TOILET CLEANER: This is made with 1 cup baking soda and 1 cup white distilled vinegar. To use, first remove the water from the toilet bowl by reaching down behind the toilet and turning off the water-input valve. This is easy. Just turn the handle clockwise until it will turn no longer. Then flush the toilet once or twice, or until all of the water disappears. (Because you turned the input off, no water will fill the tank.) Sprinkle the baking soda all around the inside of the toilet bowl. Next, pour or spray the plain white distilled vinegar into the bowl. You'll get a little bubbling show and a popping sound. Great! That's the reaction you want. Using a good toilet brush, scrub the toilet down, including under the rim. Last, turn the input valve back on by turning it counterclockwise until it stops turning. The toilet tank will fill. Flush the toilet to rinse. Repeat as necessary. You've just cleaned, scoured and deodorized that toilet, and removed mildew and odors.
TUB AND SHOWER CLEANER. Pour 1 cup blue Dawn into a 32-ounce spray bottle (1/2 cup Dawn if you are using a 16-ounce bottle; 1/3 cup for a 12-ounce bottle). Fill the bottle the rest of the way with plain white vinegar. Apply the sprayer top. Shake gently to mix. Label the bottle. To use: Spray liberally on the areas to be cleaned — tub, shower walls, doors, floors or fixtures. Let it sit anywhere from 30 minutes to overnight, depending on the amount of soap and scum built up. All of the offensive gunk and grime will break down and become soft and gooey. Simply rinse it away. For especially challenging situations, or if this is the initial treatment, use a sponge or brush to gently scrub the surfaces before rinsing. To maintain, spray down the walls and floor of the tub/shower once a week. Then rinse and admire.
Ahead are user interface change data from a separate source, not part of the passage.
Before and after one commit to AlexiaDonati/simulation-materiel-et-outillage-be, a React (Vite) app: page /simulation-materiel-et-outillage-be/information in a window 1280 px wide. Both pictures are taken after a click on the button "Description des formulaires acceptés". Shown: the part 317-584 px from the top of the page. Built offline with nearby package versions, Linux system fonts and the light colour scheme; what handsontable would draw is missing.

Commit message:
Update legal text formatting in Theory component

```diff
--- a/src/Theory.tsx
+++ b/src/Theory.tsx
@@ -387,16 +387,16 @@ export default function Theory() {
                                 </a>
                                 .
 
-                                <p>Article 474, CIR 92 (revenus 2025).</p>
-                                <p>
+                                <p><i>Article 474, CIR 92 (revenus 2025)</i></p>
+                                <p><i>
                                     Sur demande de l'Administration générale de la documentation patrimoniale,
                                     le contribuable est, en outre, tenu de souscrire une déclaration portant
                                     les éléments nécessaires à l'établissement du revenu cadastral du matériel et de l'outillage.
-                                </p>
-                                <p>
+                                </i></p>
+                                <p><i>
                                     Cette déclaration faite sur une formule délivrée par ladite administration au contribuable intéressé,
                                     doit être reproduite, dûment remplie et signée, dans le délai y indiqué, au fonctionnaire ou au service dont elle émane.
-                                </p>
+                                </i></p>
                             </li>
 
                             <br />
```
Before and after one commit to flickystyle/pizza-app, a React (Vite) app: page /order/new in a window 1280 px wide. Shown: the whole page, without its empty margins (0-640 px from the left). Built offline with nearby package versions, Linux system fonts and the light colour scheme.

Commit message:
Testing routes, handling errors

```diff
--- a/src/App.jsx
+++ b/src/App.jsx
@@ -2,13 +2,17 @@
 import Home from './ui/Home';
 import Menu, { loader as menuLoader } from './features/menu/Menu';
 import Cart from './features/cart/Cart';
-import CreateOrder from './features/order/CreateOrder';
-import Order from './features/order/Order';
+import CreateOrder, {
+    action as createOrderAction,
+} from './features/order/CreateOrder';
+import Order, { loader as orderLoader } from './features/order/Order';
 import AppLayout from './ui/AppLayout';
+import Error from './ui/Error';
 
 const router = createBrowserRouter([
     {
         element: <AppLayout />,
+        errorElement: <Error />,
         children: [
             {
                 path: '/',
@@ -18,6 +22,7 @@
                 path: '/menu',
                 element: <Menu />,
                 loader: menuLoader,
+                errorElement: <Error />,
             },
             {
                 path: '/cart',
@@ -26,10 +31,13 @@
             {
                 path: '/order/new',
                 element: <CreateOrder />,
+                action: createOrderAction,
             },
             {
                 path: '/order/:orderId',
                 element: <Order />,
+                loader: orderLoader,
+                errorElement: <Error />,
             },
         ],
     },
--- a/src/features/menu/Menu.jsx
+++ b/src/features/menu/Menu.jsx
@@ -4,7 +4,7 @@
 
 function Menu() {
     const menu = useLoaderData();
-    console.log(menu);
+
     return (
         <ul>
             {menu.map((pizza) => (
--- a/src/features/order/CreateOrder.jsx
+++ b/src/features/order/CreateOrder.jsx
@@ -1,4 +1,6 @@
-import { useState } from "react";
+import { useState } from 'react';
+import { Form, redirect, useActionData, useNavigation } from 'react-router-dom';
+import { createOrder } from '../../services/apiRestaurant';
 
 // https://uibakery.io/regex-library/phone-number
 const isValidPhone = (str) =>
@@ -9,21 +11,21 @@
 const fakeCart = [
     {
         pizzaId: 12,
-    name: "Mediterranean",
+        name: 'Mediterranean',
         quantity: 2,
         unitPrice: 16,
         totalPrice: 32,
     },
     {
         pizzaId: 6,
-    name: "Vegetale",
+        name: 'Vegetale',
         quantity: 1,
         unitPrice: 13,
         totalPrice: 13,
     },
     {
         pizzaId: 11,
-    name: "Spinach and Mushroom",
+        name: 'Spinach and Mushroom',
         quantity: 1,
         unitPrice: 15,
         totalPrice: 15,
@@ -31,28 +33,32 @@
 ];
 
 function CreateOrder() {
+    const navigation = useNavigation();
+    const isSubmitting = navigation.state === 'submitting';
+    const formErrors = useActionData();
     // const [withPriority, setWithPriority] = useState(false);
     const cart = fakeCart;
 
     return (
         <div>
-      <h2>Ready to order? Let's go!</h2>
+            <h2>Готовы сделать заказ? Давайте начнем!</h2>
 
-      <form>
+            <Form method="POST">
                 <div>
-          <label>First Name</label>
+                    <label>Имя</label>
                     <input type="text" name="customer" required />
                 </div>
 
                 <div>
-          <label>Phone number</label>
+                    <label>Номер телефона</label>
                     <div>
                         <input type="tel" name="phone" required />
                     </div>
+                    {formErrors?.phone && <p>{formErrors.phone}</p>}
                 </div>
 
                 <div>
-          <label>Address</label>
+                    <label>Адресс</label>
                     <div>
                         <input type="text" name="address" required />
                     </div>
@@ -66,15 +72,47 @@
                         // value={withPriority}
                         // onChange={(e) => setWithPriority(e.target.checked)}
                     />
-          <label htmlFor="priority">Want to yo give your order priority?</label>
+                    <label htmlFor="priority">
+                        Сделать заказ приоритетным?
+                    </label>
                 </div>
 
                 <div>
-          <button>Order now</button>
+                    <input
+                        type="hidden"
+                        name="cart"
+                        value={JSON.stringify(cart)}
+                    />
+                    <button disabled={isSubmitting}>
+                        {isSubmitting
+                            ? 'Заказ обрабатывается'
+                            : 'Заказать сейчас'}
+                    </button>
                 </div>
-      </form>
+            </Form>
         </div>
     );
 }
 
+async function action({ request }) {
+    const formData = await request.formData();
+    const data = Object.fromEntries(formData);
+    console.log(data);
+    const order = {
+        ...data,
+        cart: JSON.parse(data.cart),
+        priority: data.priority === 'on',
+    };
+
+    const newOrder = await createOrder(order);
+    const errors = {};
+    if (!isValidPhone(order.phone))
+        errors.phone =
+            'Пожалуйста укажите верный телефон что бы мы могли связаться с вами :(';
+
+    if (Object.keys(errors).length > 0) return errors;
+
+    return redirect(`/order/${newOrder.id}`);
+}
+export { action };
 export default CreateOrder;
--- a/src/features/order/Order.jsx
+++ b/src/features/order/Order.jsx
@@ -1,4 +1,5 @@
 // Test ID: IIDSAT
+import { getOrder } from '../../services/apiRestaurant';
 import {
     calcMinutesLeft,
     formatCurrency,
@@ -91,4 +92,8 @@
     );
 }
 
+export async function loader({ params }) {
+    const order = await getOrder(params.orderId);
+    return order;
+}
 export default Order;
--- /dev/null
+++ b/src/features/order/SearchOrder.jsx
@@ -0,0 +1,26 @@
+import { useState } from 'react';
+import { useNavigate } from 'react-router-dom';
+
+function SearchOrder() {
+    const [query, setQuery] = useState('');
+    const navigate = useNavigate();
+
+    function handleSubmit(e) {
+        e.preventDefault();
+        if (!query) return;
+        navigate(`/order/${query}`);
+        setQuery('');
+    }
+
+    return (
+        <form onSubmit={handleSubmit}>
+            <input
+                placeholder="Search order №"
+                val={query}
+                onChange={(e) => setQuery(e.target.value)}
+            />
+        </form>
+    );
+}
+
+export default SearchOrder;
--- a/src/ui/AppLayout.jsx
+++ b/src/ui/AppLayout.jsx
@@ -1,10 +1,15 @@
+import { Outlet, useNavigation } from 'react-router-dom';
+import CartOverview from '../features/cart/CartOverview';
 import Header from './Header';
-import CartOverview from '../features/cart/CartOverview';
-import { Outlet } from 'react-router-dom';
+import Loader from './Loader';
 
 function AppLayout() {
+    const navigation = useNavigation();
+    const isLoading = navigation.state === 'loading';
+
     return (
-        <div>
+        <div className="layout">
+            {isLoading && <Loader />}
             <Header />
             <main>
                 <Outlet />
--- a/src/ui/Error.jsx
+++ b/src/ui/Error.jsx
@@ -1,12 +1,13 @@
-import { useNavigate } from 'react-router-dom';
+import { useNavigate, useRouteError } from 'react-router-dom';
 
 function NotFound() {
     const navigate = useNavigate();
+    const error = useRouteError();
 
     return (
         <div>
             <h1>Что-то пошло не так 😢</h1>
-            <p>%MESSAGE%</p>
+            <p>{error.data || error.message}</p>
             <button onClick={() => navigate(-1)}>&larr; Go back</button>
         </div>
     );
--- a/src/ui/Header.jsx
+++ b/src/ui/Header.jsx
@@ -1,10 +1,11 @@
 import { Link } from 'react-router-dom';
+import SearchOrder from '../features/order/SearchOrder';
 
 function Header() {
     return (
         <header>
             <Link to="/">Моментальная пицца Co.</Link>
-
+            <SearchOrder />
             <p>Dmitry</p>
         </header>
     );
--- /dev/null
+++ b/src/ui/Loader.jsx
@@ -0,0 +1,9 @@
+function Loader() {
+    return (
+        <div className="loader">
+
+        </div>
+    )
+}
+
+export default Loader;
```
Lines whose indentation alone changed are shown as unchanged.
WOOD AND LAMINATE FLOOR CLEANER. This is made with 1 part rubbing alcohol to 4 parts distilled water, plus a few drops blue Dawn dishwashing liquid. Mix this up in a spray bottle each time you clean the floors. Or if you want to make it ahead of time, be sure to label it well and keep it out of the reach of children. To use, sweep or vacuum the floor; spray the cleaner in a small area; scrub well with a cloth or sponge; and immediately wipe the area dry with a microfiber cloth. The secret is to spray, scrub and wipe dry immediately.
Mary invites questions, comments and tips at [email protected], or c/o Everyday Cheapskate, 12340 Seal Beach Blvd., Suite B-416, Seal Beach, CA 90740. This column will answer questions of general interest, but letters cannot be answered individually. Mary Hunt is the founder of www.DebtProofLiving.com, a personal finance member website and the author of "Debt-Proof Living," released in 2014. To find out more about Mary and read her past columns, please visit the Creators Syndicate webpage at www.creators.com.